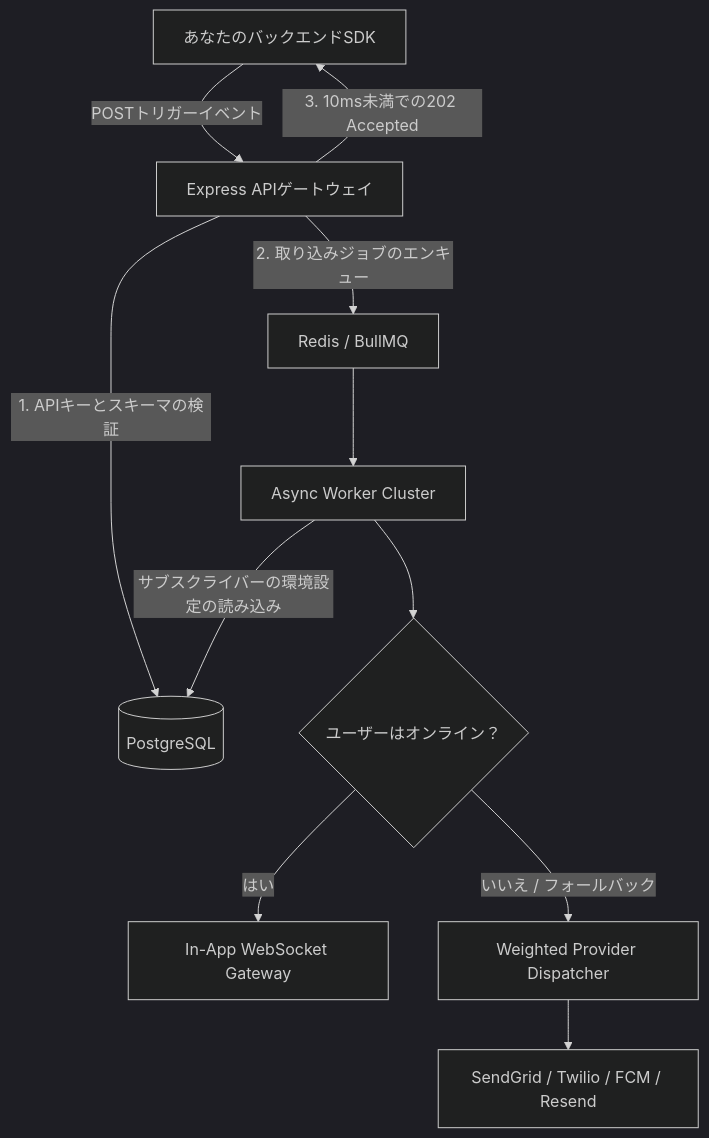
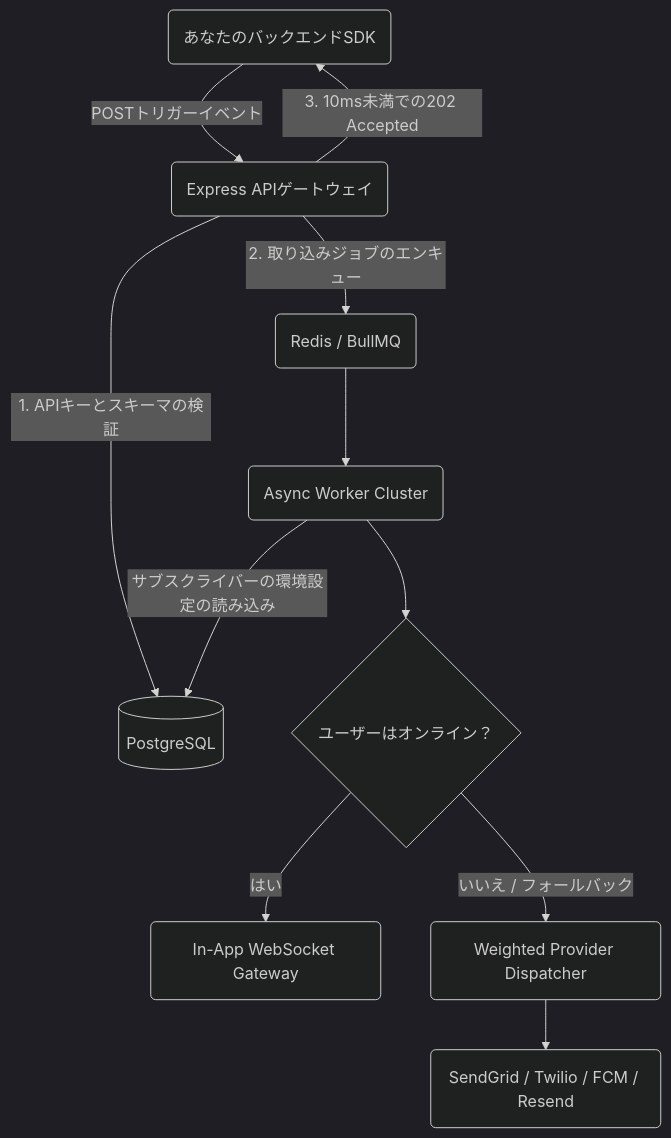
One commit to KriyanshKhunt/nexus_docs changed the diagram in content/docs/ja/platform/index.mdx. Above: the diagram before and after it, drawn with Mermaid (dark theme). The commit also changed 20 other files, not shown here.

Commit message:
Handle ja Mermaid charts

````diff
--- a/content/docs/ja/platform/index.mdx
+++ b/content/docs/ja/platform/index.mdx
@@ -87,13 +87,13 @@
 ```mermaid
 flowchart TD
-    App[あなたのバックエンドSDK] -->|POSTトリガーイベント| API[Express APIゲートウェイ]
+    App(あなたのバックエンドSDK) -->|POSTトリガーイベント| API(Express APIゲートウェイ)
     API -->|1. APIキーとスキーマの検証| DB[(PostgreSQL)]
-    API -->|2. 取り込みジョブのエンキュー| Q[Redis / BullMQ]
+    API -->|2. 取り込みジョブのエンキュー| Q(Redis / BullMQ)
     API -->|3. 10ms未満での202 Accepted| App
-    Q --> Worker[Async Worker Cluster]
+    Q --> Worker(Async Worker Cluster)
     Worker -->|サブスクライバーの環境設定の読み込み| DB
     Worker --> Presence{ユーザーはオンライン？}
-    Presence -->|はい| InApp[In-App WebSocket Gateway]
-    Presence -->|いいえ / フォールバック| Carriers[Weighted Provider Dispatcher]
-    Carriers --> CarrierAPIs[SendGrid / Twilio / FCM / Resend]
+    Presence -->|はい| InApp(In-App WebSocket Gateway)
+    Presence -->|いいえ / フォールバック| Carriers(Weighted Provider Dispatcher)
+    Carriers --> CarrierAPIs(SendGrid / Twilio / FCM / Resend)
 ```
````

Task goal:
From the entries above, print the lines beginning at the one with "API -->|1. APIキーとスキーマの検証|" and stopping after the one with "Worker -->|サブスクライバーの環境設定の読み込み| DB", exactly as written and with nothing else.

Answer to this task:
     API -->|1. APIキーとスキーマの検証| DB[(PostgreSQL)]
-    API -->|2. 取り込みジョブのエンキュー| Q[Redis / BullMQ]
+    API -->|2. 取り込みジョブのエンキュー| Q(Redis / BullMQ)
     API -->|3. 10ms未満での202 Accepted| App
-    Q --> Worker[Async Worker Cluster]
+    Q --> Worker(Async Worker Cluster)
     Worker -->|サブスクライバーの環境設定の読み込み| DB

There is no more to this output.